Problems associated with democracy
In my previous blog with the title “liberals versus conservatives” I explained the government and its responsibility to society and also how liberals and democrats believe the state should function in society. The blog was able to create public discourse on social media and that was the point of the article. To be consistent with sustaining the public discourse I will unpack on the problems that are associated with democracy.
Government exercises authority over people to create a society that is organised in a way that the elected officials envisage. There is a political struggle between different parties to lead in government as elected officials. The struggle varies in different countries and can either be armed or peaceful. The struggle is won by one party that represents an ideological view of a particular class, tribe, group or individuals and once inaugurated to lead in government the winning party has a responsibility to meet the expectations of its electorate. Let’s say party X won with 55% and party Y lost with 45% the social and economic policies of party X will be imposed on party Y. It is this factor of democracy that leads to social unrest and violent strikes because party Y resists the imposition of laws that they disagree with and do so by striking. Democracy is a chef of social unrest because every protest has an element of a political motive force. Another factor is that the voter turnout of eligible voters is very low in many countries. For example in 1994 85.53% of the eligible voters in South Africa voted, the figure has dropped to 59.34% in 2014 of eligible voters that voted. This is an indication that citizens are losing interest and faith in democracy to be able to address their pressing problems.
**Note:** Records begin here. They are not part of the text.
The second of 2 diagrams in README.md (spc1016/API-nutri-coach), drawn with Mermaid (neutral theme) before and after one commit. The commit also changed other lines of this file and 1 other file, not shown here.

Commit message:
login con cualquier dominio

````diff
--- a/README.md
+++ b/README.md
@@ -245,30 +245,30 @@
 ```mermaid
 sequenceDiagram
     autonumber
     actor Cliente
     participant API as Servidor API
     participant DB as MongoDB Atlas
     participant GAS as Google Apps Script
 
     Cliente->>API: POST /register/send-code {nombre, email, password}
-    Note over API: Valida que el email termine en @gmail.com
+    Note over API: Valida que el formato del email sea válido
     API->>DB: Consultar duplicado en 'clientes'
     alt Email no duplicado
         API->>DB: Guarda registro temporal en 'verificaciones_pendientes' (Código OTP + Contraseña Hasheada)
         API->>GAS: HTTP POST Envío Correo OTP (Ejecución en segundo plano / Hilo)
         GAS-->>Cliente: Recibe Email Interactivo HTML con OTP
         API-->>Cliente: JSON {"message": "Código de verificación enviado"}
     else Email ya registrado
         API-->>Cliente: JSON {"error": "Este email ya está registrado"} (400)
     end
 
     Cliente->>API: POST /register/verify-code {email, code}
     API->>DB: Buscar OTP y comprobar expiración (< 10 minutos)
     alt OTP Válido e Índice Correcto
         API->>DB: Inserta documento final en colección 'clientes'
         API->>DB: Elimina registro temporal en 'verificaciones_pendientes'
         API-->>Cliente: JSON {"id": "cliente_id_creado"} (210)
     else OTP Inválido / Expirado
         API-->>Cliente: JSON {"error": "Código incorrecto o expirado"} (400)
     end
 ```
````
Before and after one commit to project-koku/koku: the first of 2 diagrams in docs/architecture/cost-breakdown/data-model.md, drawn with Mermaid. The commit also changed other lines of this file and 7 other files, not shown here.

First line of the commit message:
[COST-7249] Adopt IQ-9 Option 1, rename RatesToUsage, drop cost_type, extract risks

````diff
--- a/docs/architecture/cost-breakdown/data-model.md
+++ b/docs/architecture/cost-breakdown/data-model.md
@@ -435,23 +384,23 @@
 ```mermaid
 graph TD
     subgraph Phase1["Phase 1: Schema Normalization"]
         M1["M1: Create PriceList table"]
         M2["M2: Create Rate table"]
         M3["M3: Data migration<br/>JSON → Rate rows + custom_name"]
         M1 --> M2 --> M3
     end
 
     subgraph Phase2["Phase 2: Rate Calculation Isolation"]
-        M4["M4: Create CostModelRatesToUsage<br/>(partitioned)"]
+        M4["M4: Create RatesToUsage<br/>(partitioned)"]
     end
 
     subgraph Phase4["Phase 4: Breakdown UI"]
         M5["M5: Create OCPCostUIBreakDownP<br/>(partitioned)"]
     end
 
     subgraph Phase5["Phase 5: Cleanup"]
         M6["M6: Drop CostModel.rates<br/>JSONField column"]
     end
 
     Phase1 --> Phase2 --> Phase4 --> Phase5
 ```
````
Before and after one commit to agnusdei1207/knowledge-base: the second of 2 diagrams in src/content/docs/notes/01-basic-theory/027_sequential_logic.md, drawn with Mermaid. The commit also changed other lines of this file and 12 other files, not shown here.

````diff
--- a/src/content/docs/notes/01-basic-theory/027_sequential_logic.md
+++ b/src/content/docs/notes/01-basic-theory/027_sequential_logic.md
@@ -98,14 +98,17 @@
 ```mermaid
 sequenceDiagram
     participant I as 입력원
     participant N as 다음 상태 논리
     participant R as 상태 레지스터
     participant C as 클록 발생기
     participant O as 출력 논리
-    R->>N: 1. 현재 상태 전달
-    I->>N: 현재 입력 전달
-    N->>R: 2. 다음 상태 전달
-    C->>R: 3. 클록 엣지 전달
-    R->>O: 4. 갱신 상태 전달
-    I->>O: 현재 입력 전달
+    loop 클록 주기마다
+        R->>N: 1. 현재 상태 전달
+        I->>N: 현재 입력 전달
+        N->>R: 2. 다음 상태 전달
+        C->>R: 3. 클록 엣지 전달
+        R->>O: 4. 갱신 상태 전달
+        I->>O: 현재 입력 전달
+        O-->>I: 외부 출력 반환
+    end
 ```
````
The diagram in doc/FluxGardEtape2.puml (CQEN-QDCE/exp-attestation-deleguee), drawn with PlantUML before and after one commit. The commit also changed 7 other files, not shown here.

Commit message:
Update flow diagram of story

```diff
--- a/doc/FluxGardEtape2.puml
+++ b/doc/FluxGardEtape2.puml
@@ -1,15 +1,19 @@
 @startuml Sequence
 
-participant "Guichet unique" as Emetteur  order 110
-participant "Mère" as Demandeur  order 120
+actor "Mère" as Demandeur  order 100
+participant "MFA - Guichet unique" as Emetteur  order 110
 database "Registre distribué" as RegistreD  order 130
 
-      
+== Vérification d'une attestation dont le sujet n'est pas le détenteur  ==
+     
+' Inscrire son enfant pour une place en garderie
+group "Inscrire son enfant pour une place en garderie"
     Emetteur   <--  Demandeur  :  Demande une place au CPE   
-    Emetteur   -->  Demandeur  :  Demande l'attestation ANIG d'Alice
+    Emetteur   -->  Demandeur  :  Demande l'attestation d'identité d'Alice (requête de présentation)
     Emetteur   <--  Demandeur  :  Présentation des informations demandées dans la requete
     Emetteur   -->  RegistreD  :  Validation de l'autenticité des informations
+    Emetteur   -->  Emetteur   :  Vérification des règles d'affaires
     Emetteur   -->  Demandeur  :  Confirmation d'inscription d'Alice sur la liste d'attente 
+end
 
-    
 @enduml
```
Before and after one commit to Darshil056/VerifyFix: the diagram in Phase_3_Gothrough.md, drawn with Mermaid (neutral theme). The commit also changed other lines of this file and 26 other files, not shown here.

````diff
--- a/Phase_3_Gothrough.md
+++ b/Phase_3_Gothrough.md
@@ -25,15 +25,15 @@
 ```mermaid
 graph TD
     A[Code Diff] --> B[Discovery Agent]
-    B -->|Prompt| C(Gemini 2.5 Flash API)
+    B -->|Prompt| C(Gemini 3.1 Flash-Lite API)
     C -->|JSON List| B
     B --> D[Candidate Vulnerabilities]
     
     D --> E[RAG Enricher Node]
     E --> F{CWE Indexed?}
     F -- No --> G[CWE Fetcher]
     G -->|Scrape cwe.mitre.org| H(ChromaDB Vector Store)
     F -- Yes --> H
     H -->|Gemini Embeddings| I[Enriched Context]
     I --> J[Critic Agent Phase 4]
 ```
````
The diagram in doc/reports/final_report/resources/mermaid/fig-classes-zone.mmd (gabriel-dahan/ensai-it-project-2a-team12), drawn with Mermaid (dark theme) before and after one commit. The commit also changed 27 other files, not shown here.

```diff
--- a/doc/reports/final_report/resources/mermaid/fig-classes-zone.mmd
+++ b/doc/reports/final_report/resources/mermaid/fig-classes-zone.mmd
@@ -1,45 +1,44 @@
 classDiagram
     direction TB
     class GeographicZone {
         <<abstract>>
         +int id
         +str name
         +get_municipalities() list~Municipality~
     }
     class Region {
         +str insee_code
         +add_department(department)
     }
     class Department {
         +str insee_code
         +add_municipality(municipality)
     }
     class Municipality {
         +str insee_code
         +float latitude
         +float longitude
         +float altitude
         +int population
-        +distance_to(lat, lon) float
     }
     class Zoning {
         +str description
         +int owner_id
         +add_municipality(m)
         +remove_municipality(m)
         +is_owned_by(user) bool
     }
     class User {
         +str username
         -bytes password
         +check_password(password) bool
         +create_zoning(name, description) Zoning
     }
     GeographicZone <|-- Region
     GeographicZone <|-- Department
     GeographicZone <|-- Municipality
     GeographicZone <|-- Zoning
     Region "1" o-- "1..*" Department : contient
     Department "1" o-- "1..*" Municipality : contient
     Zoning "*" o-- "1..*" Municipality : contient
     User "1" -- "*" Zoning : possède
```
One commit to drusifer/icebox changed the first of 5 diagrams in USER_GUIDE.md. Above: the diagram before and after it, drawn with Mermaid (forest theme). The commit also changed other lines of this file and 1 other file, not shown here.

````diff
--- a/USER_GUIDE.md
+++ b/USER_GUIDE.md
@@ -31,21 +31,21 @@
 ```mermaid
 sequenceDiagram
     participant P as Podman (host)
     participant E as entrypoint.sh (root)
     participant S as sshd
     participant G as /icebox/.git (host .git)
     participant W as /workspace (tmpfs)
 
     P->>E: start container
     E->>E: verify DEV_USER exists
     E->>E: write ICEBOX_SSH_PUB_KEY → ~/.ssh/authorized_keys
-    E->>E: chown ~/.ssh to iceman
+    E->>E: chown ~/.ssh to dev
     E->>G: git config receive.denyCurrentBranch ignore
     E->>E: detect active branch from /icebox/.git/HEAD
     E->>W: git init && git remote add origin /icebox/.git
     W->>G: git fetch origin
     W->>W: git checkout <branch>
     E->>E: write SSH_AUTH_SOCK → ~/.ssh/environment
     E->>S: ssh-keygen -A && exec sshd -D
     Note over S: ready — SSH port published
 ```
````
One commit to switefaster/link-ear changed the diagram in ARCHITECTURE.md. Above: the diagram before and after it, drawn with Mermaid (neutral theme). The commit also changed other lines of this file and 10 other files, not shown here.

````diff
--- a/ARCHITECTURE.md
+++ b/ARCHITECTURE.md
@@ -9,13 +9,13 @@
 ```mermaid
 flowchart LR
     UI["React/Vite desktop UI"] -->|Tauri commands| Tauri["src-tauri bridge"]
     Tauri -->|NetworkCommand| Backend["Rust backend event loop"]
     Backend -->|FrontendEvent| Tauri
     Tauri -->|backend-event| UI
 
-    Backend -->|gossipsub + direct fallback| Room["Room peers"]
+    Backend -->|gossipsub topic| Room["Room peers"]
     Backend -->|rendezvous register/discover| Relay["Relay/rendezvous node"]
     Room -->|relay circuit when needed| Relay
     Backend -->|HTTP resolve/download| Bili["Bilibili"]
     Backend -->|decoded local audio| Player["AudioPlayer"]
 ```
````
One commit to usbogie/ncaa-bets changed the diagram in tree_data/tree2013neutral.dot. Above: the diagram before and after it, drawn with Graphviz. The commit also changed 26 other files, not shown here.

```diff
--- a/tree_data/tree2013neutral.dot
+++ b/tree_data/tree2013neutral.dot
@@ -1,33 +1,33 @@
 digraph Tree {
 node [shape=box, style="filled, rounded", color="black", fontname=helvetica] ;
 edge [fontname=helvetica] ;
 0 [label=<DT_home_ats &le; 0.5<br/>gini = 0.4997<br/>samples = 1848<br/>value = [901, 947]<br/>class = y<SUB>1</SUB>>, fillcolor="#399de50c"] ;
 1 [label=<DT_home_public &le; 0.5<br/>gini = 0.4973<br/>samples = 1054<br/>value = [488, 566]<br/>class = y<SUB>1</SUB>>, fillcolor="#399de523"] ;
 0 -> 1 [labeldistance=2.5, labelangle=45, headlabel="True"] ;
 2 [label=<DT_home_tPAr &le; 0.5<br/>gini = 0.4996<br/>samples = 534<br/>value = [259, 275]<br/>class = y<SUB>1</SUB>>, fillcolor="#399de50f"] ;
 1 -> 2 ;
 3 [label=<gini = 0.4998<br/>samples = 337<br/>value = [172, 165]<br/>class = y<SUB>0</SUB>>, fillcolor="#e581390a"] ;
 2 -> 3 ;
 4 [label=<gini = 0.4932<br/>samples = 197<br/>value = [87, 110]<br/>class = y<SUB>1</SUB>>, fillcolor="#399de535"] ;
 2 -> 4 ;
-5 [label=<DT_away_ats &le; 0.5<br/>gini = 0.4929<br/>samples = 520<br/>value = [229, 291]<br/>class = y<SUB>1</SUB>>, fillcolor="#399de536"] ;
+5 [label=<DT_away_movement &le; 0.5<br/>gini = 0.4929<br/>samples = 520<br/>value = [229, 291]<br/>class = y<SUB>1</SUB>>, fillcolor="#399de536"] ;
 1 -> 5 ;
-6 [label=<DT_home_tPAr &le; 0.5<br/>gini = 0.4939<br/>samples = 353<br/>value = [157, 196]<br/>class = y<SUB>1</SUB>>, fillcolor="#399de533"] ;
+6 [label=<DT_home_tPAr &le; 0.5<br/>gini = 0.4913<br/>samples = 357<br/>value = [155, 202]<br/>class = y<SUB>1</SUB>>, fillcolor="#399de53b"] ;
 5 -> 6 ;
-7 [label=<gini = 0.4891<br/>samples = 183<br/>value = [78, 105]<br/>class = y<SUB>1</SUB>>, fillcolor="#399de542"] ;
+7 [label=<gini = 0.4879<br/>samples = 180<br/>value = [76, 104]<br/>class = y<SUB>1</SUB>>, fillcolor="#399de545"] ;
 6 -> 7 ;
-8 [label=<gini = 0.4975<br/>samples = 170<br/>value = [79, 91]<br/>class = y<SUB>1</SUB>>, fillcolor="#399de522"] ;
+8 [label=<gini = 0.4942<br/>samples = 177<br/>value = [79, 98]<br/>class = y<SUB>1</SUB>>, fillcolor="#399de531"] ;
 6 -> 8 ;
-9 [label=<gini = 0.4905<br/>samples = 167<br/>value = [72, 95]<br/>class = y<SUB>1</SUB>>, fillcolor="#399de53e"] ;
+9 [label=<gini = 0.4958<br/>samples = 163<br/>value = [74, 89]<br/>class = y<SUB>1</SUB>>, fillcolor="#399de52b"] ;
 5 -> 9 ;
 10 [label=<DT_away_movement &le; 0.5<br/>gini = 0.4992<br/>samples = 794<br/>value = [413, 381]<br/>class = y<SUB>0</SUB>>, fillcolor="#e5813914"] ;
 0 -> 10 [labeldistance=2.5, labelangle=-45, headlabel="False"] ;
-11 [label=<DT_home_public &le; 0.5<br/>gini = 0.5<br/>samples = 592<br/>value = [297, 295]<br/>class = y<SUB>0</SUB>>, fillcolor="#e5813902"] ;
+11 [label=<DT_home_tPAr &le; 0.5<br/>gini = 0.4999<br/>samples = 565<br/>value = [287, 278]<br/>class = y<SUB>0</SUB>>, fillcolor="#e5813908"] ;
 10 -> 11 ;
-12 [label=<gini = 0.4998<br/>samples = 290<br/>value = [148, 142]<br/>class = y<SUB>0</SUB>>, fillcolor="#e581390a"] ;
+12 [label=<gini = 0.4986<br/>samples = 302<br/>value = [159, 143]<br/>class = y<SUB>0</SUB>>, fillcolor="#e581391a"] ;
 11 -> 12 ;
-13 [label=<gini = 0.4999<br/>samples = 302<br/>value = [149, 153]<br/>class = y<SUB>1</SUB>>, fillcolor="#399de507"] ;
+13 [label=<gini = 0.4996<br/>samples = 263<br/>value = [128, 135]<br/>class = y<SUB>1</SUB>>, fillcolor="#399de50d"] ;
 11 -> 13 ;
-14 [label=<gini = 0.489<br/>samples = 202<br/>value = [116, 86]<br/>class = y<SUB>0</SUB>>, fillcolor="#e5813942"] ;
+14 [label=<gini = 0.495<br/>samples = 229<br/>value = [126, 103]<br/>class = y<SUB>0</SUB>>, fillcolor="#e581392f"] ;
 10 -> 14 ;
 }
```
Parliaments are the backbone of all democracies and people are told that the parliament is a representation of everyone in the country. In reality the people are absent in the decision making in parliament and that creates disconnection between the people and the parliamentarians. The parliamentarians are also never punished it they do not implement laws and economic objectives that they promised people in the run-up to the elections. Each MP in South Africa represents 130 000 citizens however those MPs do not consult with each of the people they represent and mainly keep links with their respective political parties and get a mandate from their political parties. We are told that the parliament is a representation of the people but the mandate that parties carry are not from the people but from their respective parties. A parliament becomes the parliament of the winning party. Another problem is that votes can be bought by the rich and that disadvantages the poor as they are unable to compete in the elections.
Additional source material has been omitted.